* PROBLEM DESCRIPTION *
Write out each line of the entries below that holds the word "started".
━━━ INFORMATION GIVEN ━━━
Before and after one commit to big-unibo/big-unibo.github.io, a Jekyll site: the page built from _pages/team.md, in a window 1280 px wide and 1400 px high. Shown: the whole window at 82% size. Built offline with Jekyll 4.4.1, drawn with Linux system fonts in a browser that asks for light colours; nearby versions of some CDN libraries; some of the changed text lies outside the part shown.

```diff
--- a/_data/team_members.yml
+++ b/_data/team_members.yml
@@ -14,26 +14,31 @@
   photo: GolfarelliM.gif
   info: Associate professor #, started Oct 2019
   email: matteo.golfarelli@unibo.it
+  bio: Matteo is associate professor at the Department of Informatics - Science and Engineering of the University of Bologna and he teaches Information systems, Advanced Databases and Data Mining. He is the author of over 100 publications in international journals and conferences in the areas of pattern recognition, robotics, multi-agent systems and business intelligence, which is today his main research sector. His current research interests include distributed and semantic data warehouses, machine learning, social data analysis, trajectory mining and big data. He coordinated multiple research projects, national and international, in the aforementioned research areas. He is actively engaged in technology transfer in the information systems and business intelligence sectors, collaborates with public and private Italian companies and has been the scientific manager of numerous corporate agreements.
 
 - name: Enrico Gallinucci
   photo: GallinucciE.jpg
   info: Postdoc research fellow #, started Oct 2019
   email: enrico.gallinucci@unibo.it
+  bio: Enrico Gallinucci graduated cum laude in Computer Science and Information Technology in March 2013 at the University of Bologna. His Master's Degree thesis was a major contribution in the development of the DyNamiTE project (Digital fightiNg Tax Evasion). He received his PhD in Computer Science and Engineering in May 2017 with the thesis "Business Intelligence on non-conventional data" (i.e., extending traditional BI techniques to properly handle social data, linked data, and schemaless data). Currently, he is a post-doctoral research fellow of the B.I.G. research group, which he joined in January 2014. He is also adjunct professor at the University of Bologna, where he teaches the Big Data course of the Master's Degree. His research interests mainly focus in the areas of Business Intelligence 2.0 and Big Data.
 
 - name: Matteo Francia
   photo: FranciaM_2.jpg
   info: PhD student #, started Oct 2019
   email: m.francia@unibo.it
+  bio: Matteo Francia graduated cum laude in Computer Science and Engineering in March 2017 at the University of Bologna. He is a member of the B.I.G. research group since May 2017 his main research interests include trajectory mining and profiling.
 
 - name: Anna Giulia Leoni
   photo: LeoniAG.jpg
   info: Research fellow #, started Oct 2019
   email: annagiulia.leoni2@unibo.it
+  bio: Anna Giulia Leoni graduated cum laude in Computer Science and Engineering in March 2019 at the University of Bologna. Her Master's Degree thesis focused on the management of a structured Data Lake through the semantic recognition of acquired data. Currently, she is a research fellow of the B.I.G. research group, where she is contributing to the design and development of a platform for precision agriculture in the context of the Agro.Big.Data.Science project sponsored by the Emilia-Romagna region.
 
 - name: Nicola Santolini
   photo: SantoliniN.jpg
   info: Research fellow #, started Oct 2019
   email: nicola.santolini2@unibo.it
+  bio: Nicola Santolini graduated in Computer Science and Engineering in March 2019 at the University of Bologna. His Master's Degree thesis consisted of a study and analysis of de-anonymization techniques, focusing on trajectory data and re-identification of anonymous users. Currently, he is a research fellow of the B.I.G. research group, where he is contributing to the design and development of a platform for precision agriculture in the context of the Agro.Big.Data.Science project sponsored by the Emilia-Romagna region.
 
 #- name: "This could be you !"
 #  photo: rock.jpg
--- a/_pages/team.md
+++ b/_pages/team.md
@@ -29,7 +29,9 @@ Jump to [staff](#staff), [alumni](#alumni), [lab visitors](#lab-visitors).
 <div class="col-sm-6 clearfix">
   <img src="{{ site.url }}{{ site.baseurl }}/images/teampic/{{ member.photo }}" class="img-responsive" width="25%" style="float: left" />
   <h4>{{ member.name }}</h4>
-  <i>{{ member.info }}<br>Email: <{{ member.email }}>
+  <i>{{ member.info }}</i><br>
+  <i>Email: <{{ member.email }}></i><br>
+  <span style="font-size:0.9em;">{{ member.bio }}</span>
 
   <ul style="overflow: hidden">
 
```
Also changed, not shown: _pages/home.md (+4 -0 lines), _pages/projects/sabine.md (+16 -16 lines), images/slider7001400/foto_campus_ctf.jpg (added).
━━━
* ANSWER TO THIS TASK *
   info: Associate professor #, started Oct 2019
   info: Postdoc research fellow #, started Oct 2019
   info: PhD student #, started Oct 2019
   info: Research fellow #, started Oct 2019
   info: Research fellow #, started Oct 2019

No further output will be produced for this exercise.